(Data entries)
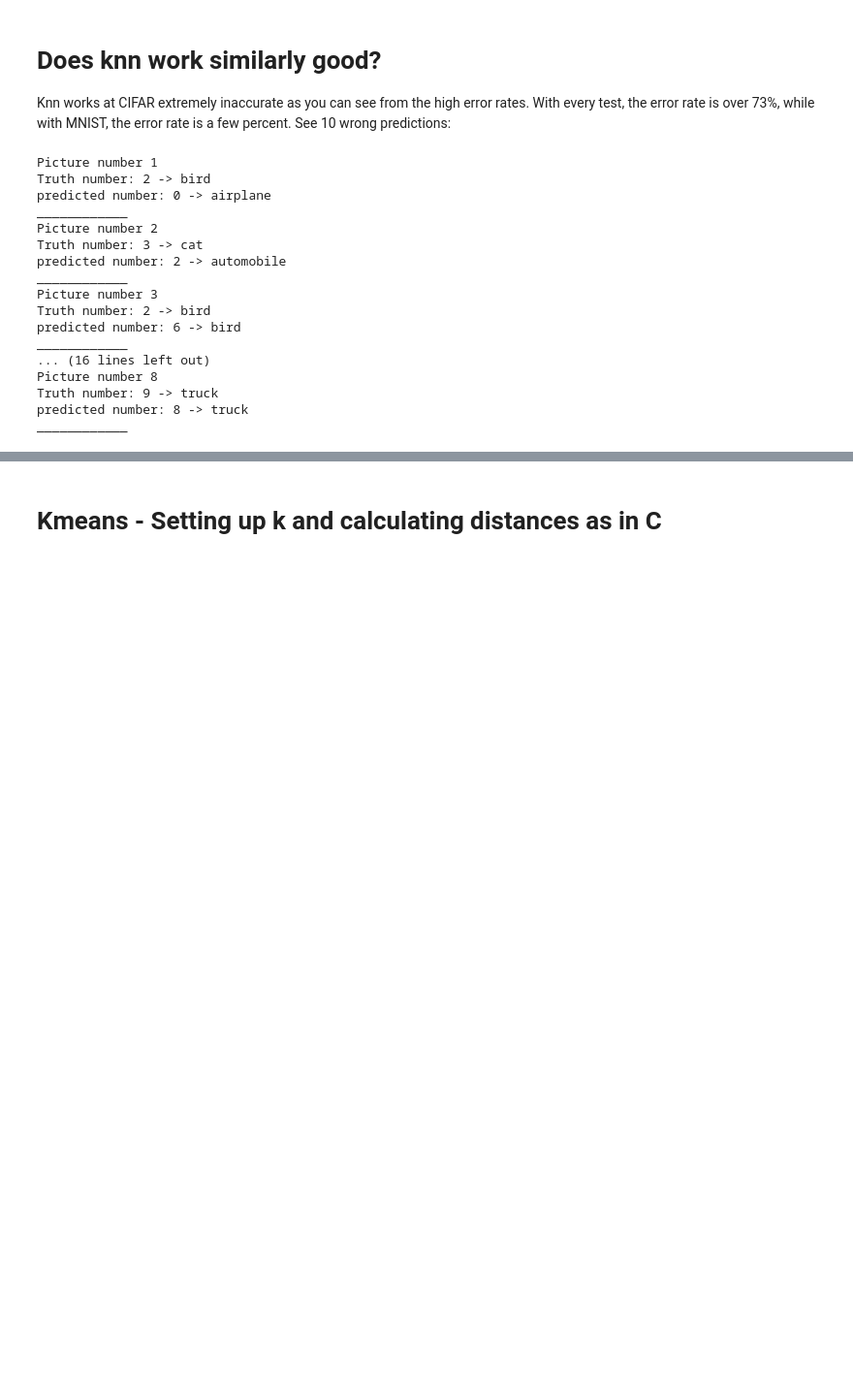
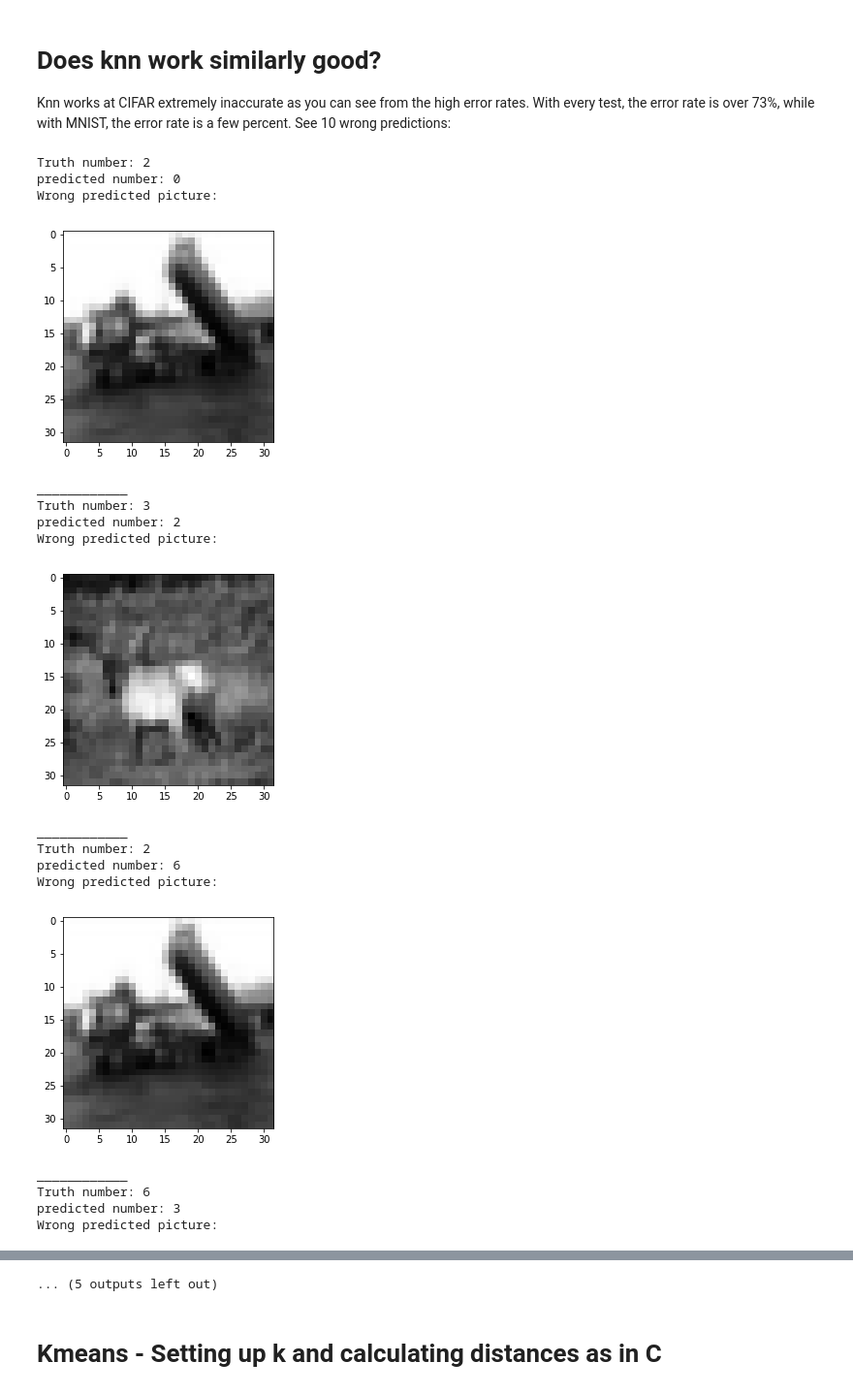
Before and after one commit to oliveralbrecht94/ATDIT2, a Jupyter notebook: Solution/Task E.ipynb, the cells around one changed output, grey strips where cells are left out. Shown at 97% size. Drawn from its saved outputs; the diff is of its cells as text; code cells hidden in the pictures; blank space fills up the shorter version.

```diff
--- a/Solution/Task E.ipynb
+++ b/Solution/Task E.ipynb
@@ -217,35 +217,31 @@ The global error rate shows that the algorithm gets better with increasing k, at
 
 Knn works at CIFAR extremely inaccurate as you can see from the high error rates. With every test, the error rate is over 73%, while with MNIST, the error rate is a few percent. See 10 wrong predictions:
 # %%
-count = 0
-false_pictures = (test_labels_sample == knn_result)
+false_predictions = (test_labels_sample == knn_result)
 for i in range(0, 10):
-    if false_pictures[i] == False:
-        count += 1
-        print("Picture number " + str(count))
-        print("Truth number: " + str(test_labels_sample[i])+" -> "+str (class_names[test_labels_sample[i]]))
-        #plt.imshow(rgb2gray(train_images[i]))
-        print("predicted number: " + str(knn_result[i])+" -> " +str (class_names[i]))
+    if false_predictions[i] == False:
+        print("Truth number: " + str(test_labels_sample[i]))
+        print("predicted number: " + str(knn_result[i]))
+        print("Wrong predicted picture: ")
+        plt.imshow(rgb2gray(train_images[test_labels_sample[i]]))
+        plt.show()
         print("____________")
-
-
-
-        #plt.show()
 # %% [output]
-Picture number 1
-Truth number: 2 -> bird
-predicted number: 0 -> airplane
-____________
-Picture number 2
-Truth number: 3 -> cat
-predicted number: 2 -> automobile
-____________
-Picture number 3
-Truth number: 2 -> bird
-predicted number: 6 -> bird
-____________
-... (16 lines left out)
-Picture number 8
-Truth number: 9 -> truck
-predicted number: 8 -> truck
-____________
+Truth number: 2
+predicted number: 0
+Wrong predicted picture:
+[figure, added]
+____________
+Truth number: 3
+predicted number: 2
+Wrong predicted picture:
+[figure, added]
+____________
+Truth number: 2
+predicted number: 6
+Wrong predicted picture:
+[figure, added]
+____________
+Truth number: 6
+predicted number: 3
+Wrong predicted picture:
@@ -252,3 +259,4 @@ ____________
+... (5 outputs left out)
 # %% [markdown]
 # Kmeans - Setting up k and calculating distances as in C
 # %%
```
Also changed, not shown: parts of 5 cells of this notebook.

==

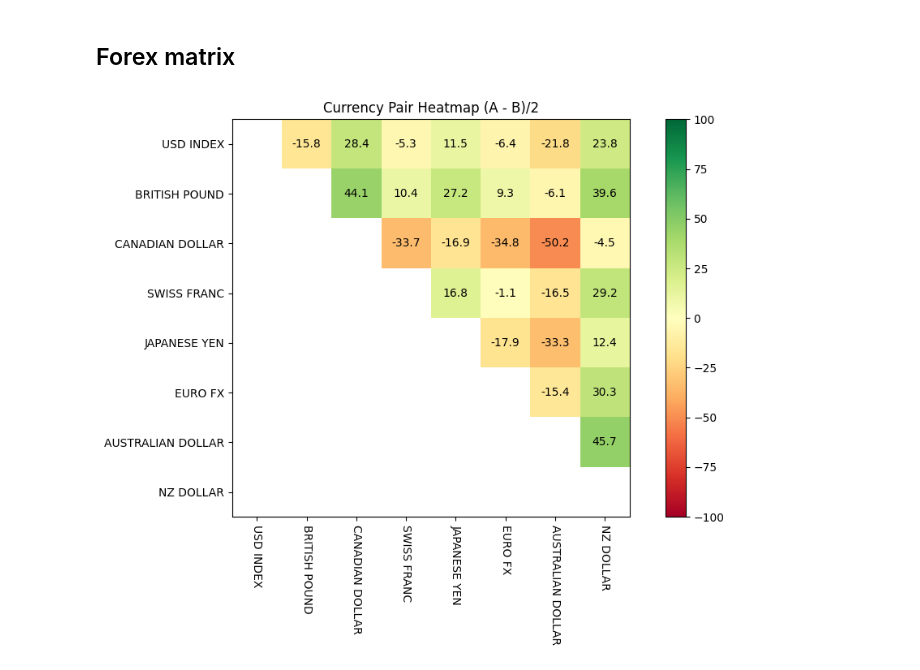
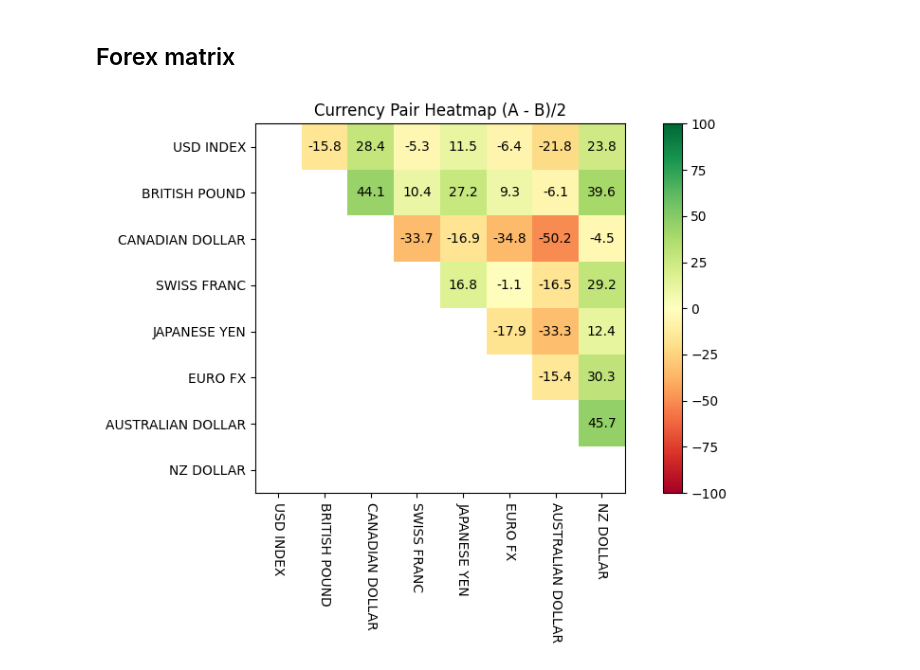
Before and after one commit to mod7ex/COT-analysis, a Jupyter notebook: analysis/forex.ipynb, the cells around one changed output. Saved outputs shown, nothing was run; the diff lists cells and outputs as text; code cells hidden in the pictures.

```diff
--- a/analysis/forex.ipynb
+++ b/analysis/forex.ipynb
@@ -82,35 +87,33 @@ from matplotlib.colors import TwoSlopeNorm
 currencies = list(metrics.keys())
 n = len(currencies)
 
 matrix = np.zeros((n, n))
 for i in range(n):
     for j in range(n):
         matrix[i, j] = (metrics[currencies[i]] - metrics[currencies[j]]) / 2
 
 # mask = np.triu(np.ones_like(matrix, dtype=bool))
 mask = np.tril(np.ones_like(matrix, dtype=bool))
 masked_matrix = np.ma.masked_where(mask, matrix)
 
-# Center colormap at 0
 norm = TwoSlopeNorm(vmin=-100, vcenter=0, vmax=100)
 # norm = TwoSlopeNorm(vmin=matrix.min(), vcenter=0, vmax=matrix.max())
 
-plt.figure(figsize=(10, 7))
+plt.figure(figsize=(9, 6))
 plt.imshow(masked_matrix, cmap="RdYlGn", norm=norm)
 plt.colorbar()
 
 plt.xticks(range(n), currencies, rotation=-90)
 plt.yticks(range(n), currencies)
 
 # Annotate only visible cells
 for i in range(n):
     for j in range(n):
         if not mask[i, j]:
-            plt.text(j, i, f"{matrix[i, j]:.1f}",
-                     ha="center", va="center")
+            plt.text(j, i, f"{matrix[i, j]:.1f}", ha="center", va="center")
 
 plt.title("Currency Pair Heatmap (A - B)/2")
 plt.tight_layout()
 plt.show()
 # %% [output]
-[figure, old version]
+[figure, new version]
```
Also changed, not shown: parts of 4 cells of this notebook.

**The task**
Answer with one number only, the count of lines in the entries above that hold the string "ipynb".

**Completed exercise**
6